Wednesday, August 13, 2014

REVIEW: Raygun Chronicles

Title: Raygun Chronicles: Space Opera for a New Age
Editor: Bryan Thomas Schmidt
Genre: science fiction / space opera
Price: $29.95 (hardcover) $17.95 (trade paperback) $6.99 (ebook)
Publisher: Every Day Publications
ISBN: 978-0-9881257-5-9
Point of Sale: various retailers via publisher's website
Reviewed by: Chris Gerrib

I have to admit, when I was handed a copy of Raygun Chronicles, I was a bit daunted.  At 360 pages, the book would appear to make a fine doorstop.  Usually in such a broad anthology, I only end up finishing half the stories.  Not so with Raygun – I finished and enjoyed every single one!

Raygun Chronicles is the brainchild of Bryan Thomas Schmidt, and is an outgrowth of his now-defunct webzine Raygun Revival.  Basically, the book is a “best of” anthology with a few original stories added.  Since I hadn’t heard of Raygun Revival, everything in the book was new to me, and as I said above, really very good.

In general, what I liked about the stories was the characters.  In the serious stories (the bulk of the book) the characters were realistic and I found myself caring about them.  In the four humorous stories, the characters were just enough “off” to be believable in the context of the story.  Some specific stories that stood out for me:
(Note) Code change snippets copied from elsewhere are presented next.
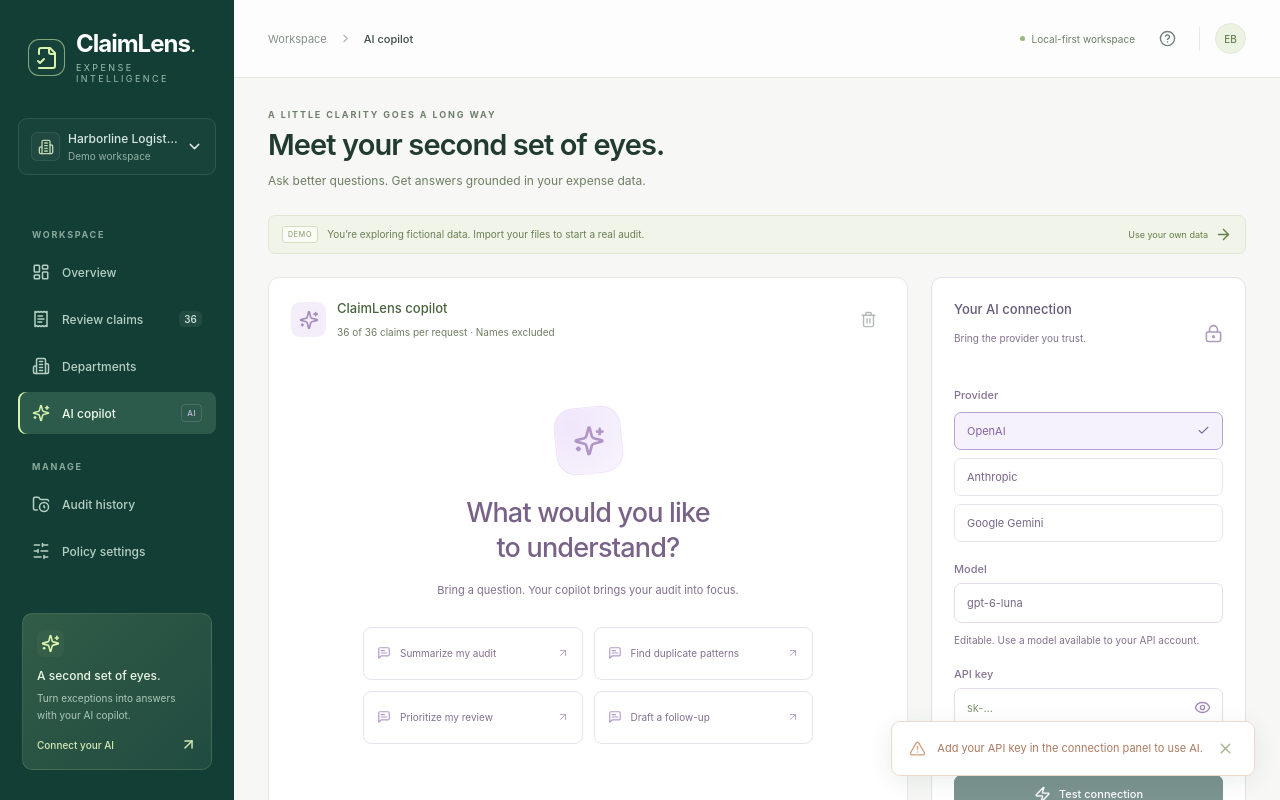
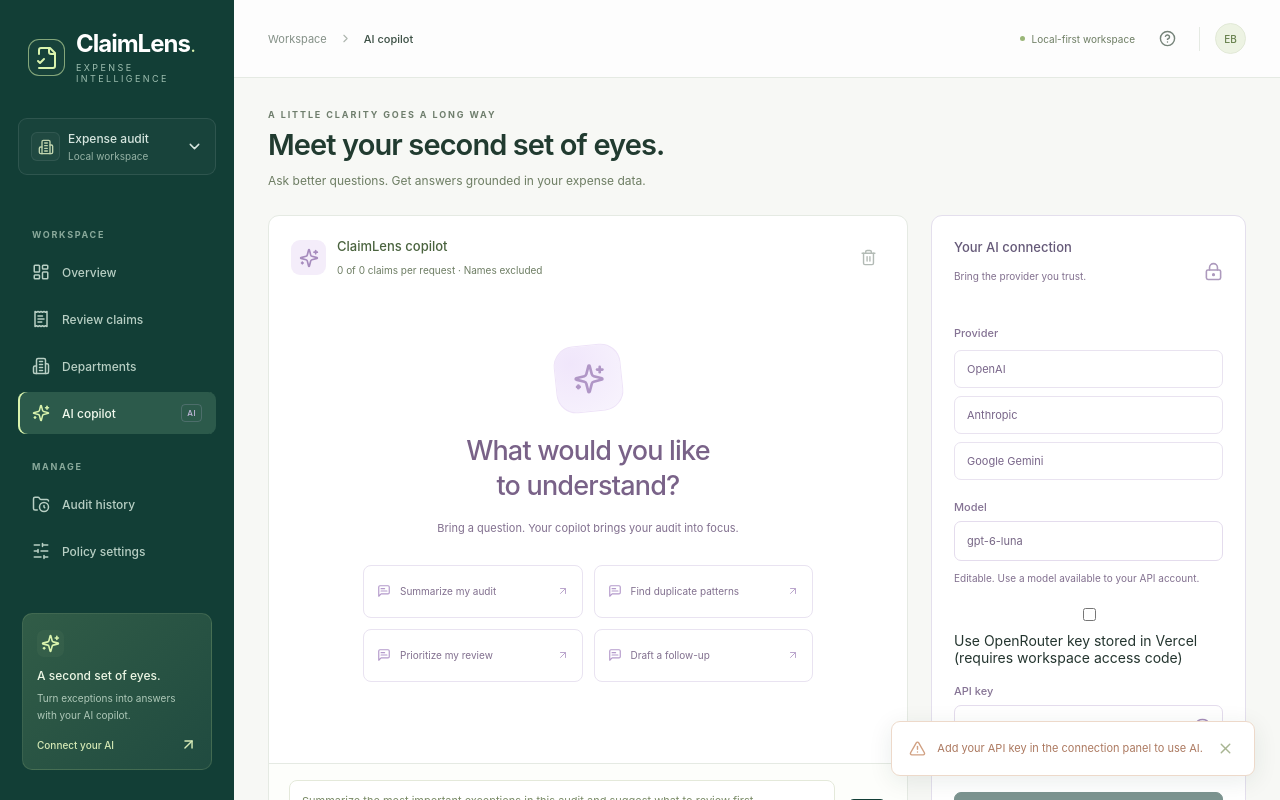
Before and after one commit to navybrown1/claimlens, a React (Vite) app: page / in a window 1280 px wide. Both pictures are taken after a click on the button "Ask copilot". Shown: the top 800 px of the page. Built offline with nearby package versions, Linux system fonts and the light colour scheme.

Commit message:
Start with a clean workspace and add protected OpenRouter connection controls

```diff
--- a/src/App.tsx
+++ b/src/App.tsx
@@ -66,7 +66,6 @@ import type {
   Workspace,
 } from "./types";
 import { auditClaims, DEFAULT_POLICY } from "./lib/audit";
-import { generateDemo } from "./lib/demo";
 import { parseClaimsFile, parseEmployeesFile } from "./lib/imports";
 import {
   claimsToCSV,
@@ -149,15 +148,7 @@ const nav = [
   { id: "settings", label: "Policy settings", icon: SlidersHorizontal },
 ] as const;
 function freshWorkspace(): Workspace {
-  const demo = generateDemo();
-  return {
-    ...demo,
-    policy: { ...DEFAULT_POLICY },
-    decisions: {},
-    events: [],
-    isDemo: true,
-    name: "Demo workspace",
-  };
+  return { claims: [], employees: [], policy: { ...DEFAULT_POLICY }, decisions: {}, events: [], isDemo: false, name: "Expense audit" };
 }
 function IconBadge({
   children,
@@ -351,7 +342,8 @@ function UploadZone({
 
 export default function App() {
   const [workspace, setWorkspace] = useState<Workspace>(freshWorkspace);
-  const [runs, setRuns] = useState<SavedRun[]>(getSavedRuns);
+  useEffect(() => { putSavedRuns(getSavedRuns().filter((run) => !run.isDemo)); }, []);
+  const [runs, setRuns] = useState<SavedRun[]>(() => getSavedRuns().filter((run) => !run.isDemo));
   const [historyClaims, setHistoryClaims] = useState<Claim[]>([]);
   const [page, setPage] = useState<Page>("overview");
   const [modal, setModal] = useState<Modal>(null);
@@ -371,9 +363,11 @@ export default function App() {
     { id: string; text: string; type: string }[]
   >([]);
   const [config, setConfig] = useState<AIConfig>({
-    provider: "openai",
+    provider: "openrouter",
     model: "",
     apiKey: "",
+    useServerKey: false,
+    accessToken: "",
   });
   const [keyVisible, setKeyVisible] = useState(false);
   const [connection, setConnection] = useState<
@@ -410,6 +404,7 @@ export default function App() {
     ...config,
     model: config.model || provider.defaultModel,
   };
+  const canUseAI = Boolean(config.apiKey.trim() || (config.provider === "openrouter" && config.useServerKey && config.accessToken?.trim()));
   const audited = useMemo(
     () =>
       auditClaims(
@@ -529,7 +524,7 @@ export default function App() {
   useEffect(() => {
     configRevision.current += 1;
     setConnection("idle");
-  }, [config.provider, config.model, config.apiKey]);
+  }, [config.provider, config.model, config.apiKey, config.useServerKey, config.accessToken]);
   useEffect(() => {
     setReviewNote(detail ? workspace.decisions[detail]?.note || "" : "");
   }, [detail]);
@@ -754,7 +749,7 @@ export default function App() {
   ) {
     go("copilot");
     setDetail(null);
-    if (!config.apiKey.trim()) {
+    if (!canUseAI) {
       setPrompt(text);
       toast("Add your API key in the connection panel to use AI.", "error");
       return;
@@ -811,7 +806,7 @@ export default function App() {
     }
   }
   async function testConnection() {
-    if (!config.apiKey.trim()) {
+    if (!canUseAI) {
       toast("Enter your API key first.", "error");
       return;
     }
@@ -854,7 +849,7 @@ export default function App() {
   }
   async function extractReceipt() {
     if (!receiptImage || receiptBusy) return;
-    if (!config.apiKey.trim()) {
+    if (!canUseAI) {
       toast("Connect an AI provider in AI copilot first.", "error");
       return;
     }
@@ -2203,6 +2198,8 @@ export default function App() {
                             provider: p.id,
                             model: p.defaultModel,
                             apiKey: "",
+                            useServerKey: false,
+                            accessToken: "",
                           });
                           setConnection("idle");
                           setKeyVisible(false);
@@ -2231,21 +2228,27 @@ export default function App() {
                       Editable. Use a model available to your API account.
                     </small>
                   </div>
+                  {config.provider === "openrouter" && (
+                    <label className="field" style={{display:"flex",gap:8,alignItems:"center"}}>
+                      <input type="checkbox" checked={!!config.useServerKey} onChange={(e) => setConfig((c) => ({ ...c, useServerKey: e.target.checked, apiKey: "", accessToken: "" }))} />
+                      Use OpenRouter key stored in Vercel (requires workspace access code)
+                    </label>
+                  )}
                   <div className="field">
                     <label className="field-label" htmlFor="ai-key">
-                      API key
+                      {config.provider === "openrouter" && config.useServerKey ? "Workspace access code" : "API key"}
                     </label>
                     <div className="key-input-wrap">
                       <input
                         className="input"
                         id="ai-key"
                         type={keyVisible ? "text" : "password"}
-                        value={config.apiKey}
-                        placeholder={provider.keyPlaceholder}
+                        value={config.provider === "openrouter" && config.useServerKey ? config.accessToken || "" : config.apiKey}
+                        placeholder={config.provider === "openrouter" && config.useServerKey ? "Enter private access code" : provider.keyPlaceholder}
                         autoComplete="off"
                         spellCheck={false}
                         onChange={(e) => {
-                          setConfig((c) => ({ ...c, apiKey: e.target.value }));
+                          setConfig((c) => c.provider === "openrouter" && c.useServerKey ? { ...c, accessToken: e.target.value } : { ...c, apiKey: e.target.value });
                           setConnection("idle");
                         }}
                         maxLength={4096}
@@ -2267,7 +2270,7 @@ export default function App() {
                   <button
                     className="button primary full-width"
                     onClick={testConnection}
-                    disabled={connection === "testing" || !config.apiKey.trim()}
+                    disabled={connection === "testing" || !canUseAI}
                   >
                     {connection === "testing" ? (
                       <Loader2 className="spinner" size={16} />
@@ -2285,11 +2288,11 @@ export default function App() {
                   <small className="helper-text connection-cost">
                     Testing sends a small, billable request to your provider.
                   </small>
-                  {config.apiKey && (
+                  {canUseAI && (
                     <button
                       className="button ghost small full-width"
                       onClick={() => {
-                        setConfig((c) => ({ ...c, apiKey: "" }));
+                        setConfig((c) => ({ ...c, apiKey: "", accessToken: "", useServerKey: false }));
                         setConnection("idle");
                         setKeyVisible(false);
                         toast("API key removed from this session.");
@@ -2717,23 +2720,7 @@ export default function App() {
                       >
                         Start a new audit
                       </button>
-                      <button
-                        className="button ghost full-width"
-                        type="button"
-                        onClick={() => {
-                          setWorkspace(freshWorkspace());
-                          setPolicyDraft({ ...DEFAULT_POLICY });
-                          setHistoryClaims([]);
-                          setFileNames({});
-                          setDetail(null);
-                          go("overview");
-                          toast(
-                            "Fictional demo data loaded. Saved audits remain available.",
-                          );
-                        }}
-                      >
-                        Explore demo data
-                      </button>
+
                     </div>
                   </section>
                 </aside>
```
Frontier ABCs: The Life and times of Charity Smith, Schoolteacher by Seanan McGuire: The lead-off story, this is a Firefly-inspired tale of a schoolteacher one should not trifle with.  It’s set in our Solar System, with the bulk of the action taking place on a terraformed Ganymede.

Rick the Robber Baron by Kristine Kathryn Rusch:  This was an interesting story in which the female lead starts by being tied to a wooden post on her own ship.  To make matters worse, the person who did the tying was somebody who had had a fling with our heroine.  It’s complicated, to say the least, but enjoyable.

Sword of Saladin by Michael S. Roberts:  In this tale an enemy tells the captain of the Earth battlecruiser Himalaya that she should have sex with herself.  She thinks that’s a fine idea – on the bridge of his ship!

Holly Defiant by Brenda Cooper:  The titular character is one heck of a singer.  She also appears to be the target of some evil men, and our narrator decides to help.  There are several turns in this tale, none of which I saw coming.

The Slavers of Ruhn by Rob Mancebo:  This is another Firefly-inspired story, in which a woman’s dress proves critical to saving the day.

The Heiress of Air by Allen M. Steele: A rich young woman is kidnapped, and our daring band goes forth to save her.  Again, things are not what they seem.


Bryan Thomas said...

Chris, thanks for doing this. It was a pleasant gift this weekend. So glad you enjoyed it. We hope to do more. For the record, Johne Cook, Lee King and Paul Christian Glenn created and edited Ray Gun Revival. I just was brought in to anthologize for the publisher. We thought there was a larger audience that would like this stuff. Glad to know that's true.

Phy said...

Hey, Chris,
Thanks for the stellar review! This was a collaborative effort between Bryan, our publisher Every Day Publishing, and myself representing the Ray Gun Revival editors. Bryan and Camille / Jordan at EDP are the visionaries who made Raygun Chronicles happen. The stories from RGR served as a genesis for the project but Bryan and Camille really pulled everything together into such a great package to put it all over the top. Bryan ran the Kickstarter, rounded up some phenomenal Name authors, and oversaw the entire thing. Jordan Ellinger believed in RGR when no-one else did and EDP provided a great home for the 'zine. As a cover art snob myself, the cover for the book by Paul Pederson was phenomenal, just pitch-perfect. I couldn't be more pleased with the art design and the fonts and the colors... Bryan and Camille outdid themselves and I am so pleased and proud of their work on this project. RGR was started after the untimely death of Firefly as a way to promote Space Opera. With the publication of this anthology, it is clear Space Opera is in good hands!